I wrote a couple of posts over at Babalu about the publicity offensive that we are seeing against the embargo. Robert, a fellow Babalusian and also the blogger behind 26th Parallel, wrote a post that brings our attention to a column in The Miami Herald which I think articulates, better than I ever could, the reason why the preserving the embargo is imperative. Some excerpts:
I could note many failed American measures against Castro's regime since the very beginning, back in 1959, when the destruction of the so called ''Cuban Revolution'' was, or at least must have been, a top priority in the political agenda of this country.
Despite those failures, the United States approached the Cuban phenomenon as a kind of illegal entity that, by deceit and force, had submitted a whole nation, trampling on the rights and freedoms of its people. The demonization of Castroism was and has been in my opinion -- and in that of most of my fellow Cuban exiles -- the right response of the American government to that challenge; and the embargo, extended for more than four decades, its coherent implementation.
In other words, the U.S. embargo -- imposed at the onset as a simple punishment for the expropriation of American properties -- acquired along the years the character of a total and comprehensive moral sanction against a totalitarian regime that violated the human rights of all its citizens, and whose mere existence was a crime.

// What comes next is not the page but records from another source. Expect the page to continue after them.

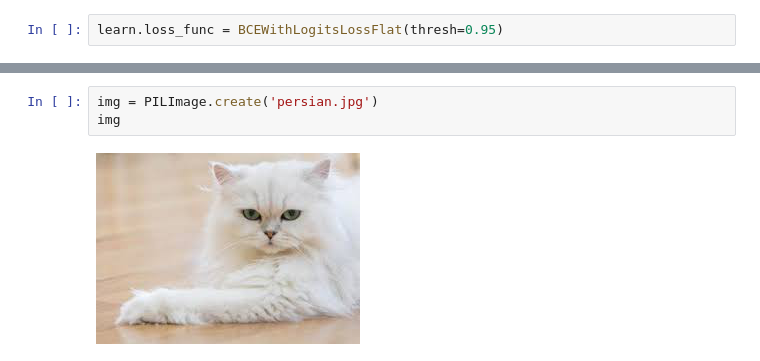
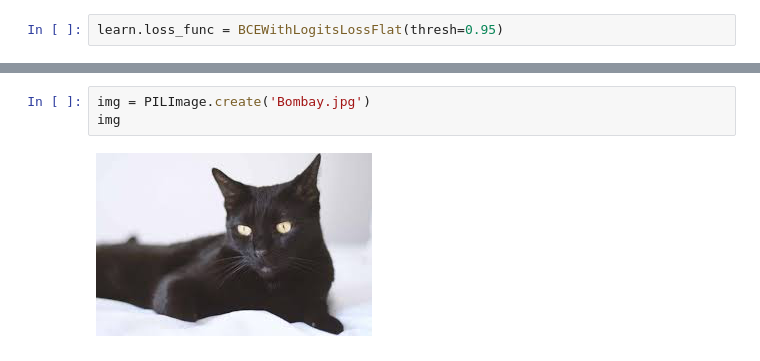
Before and after one commit to JNK234/100-days-of-deep-learning, a Jupyter notebook: Day 5/Detecting_Unknown_labels.ipynb, the cells around one changed output, grey strips where cells are left out. Drawn from its saved outputs; the diff is of its cells as text.

```diff
--- a/Day 5/Detecting_Unknown_labels.ipynb
+++ b/Day 5/Detecting_Unknown_labels.ipynb
@@ -85,6 +111,6 @@ learn.show_results()
 # %%
-img = PILImage.create('persian.jpg')
+img = PILImage.create('Bombay.jpg')
 img
 # %% [output]
-[figure, old version]
+[figure, new version]
 # %%
```
Also changed, not shown: parts of 21 cells of this notebook.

That kind of global response, unique in the world with regard to Cuba (it doesn't matter how ineffectual it has been in producing significant changes in that country) has been useful to articulate in its essence a fundamental principle: the lack of legitimacy of Castro's regime, duly proportional to the lack of human rights and freedoms of the Cuban people.

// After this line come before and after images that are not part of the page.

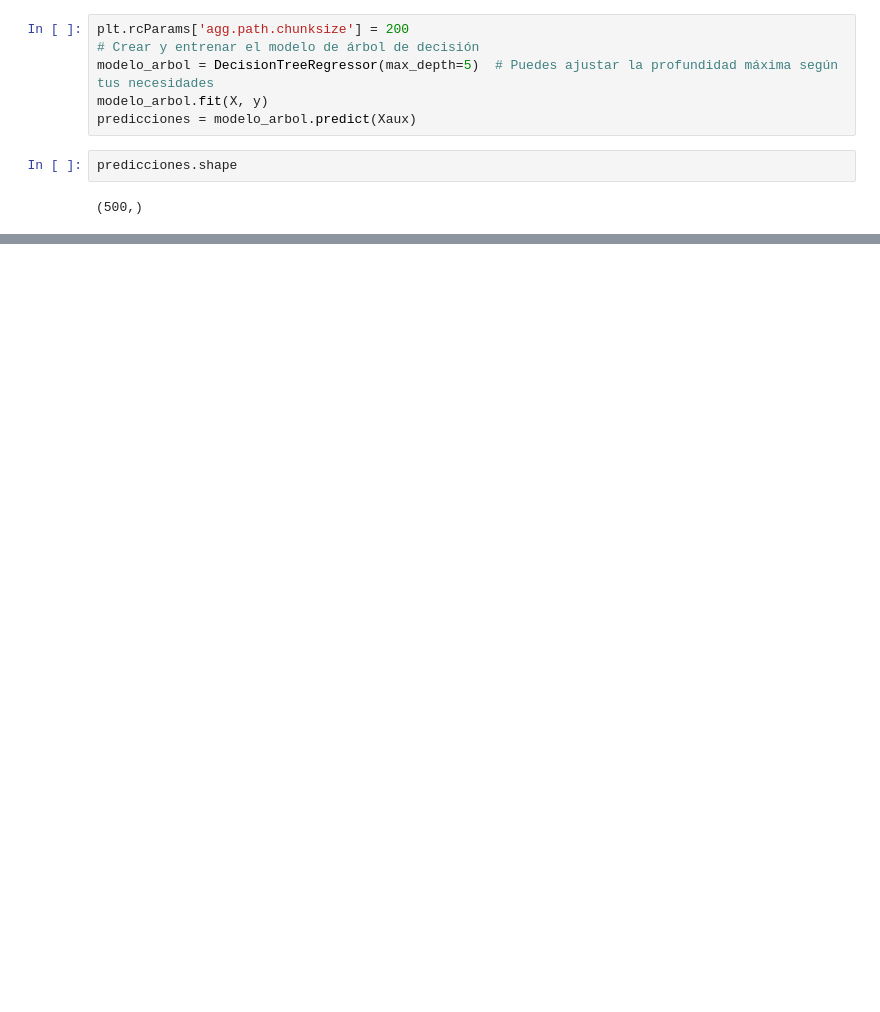
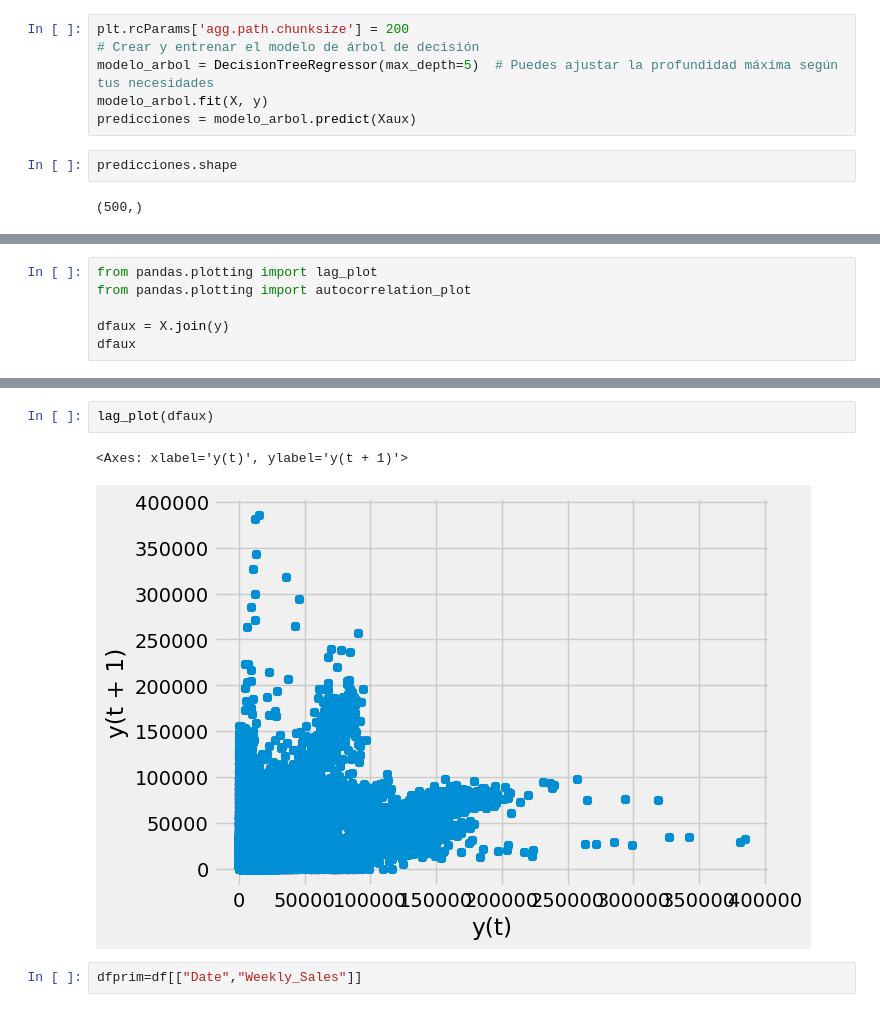
Before and after one commit to DiegoCollado27/walmart, a Jupyter notebook: main.ipynb, the cells around one changed output, grey strips where cells are left out. Drawn from its saved outputs; the diff is of its cells as text; blank space fills up the shorter version.

```diff
--- a/main.ipynb
+++ b/main.ipynb
@@ -233,0 +233,6 @@ plt.show()
+# %%
+from pandas.plotting import lag_plot
+from pandas.plotting import autocorrelation_plot
+
+dfaux = X.join(y)
+dfaux
@@ -233,0 +253,7 @@ plt.show()
+# %%
+lag_plot(dfaux)
+# %% [output]
+<Axes: xlabel='y(t)', ylabel='y(t + 1)'>
+[figure, added]
+# %%
+dfprim=df[["Date","Weekly_Sales"]]
```
Also changed, not shown: parts of 30 cells of this notebook.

Confronting a gross violator of human rights, as the Cuban dictatorship, with timid diplomatic approaches is a doomed enterprise. A more proper response -- as has been in my opinion the U.S. embargo, despite its gaps -- is one that underscores the illegitimacy of that regime.
Powerless as we are right now to directly promote real changes in our beloved homeland, we Cuban exiles discover that our relevant duty is to help preserve in the international arena, particularly on the American stage, the precarious status quo of Castro's regime (or his brother's) -- its instability derived from its lack of legitimacy -- as a foundation upon which to build its permanent removal. For those of us who have been waiting decades for that end, nothing else is advisable and acceptable. We just want our country back.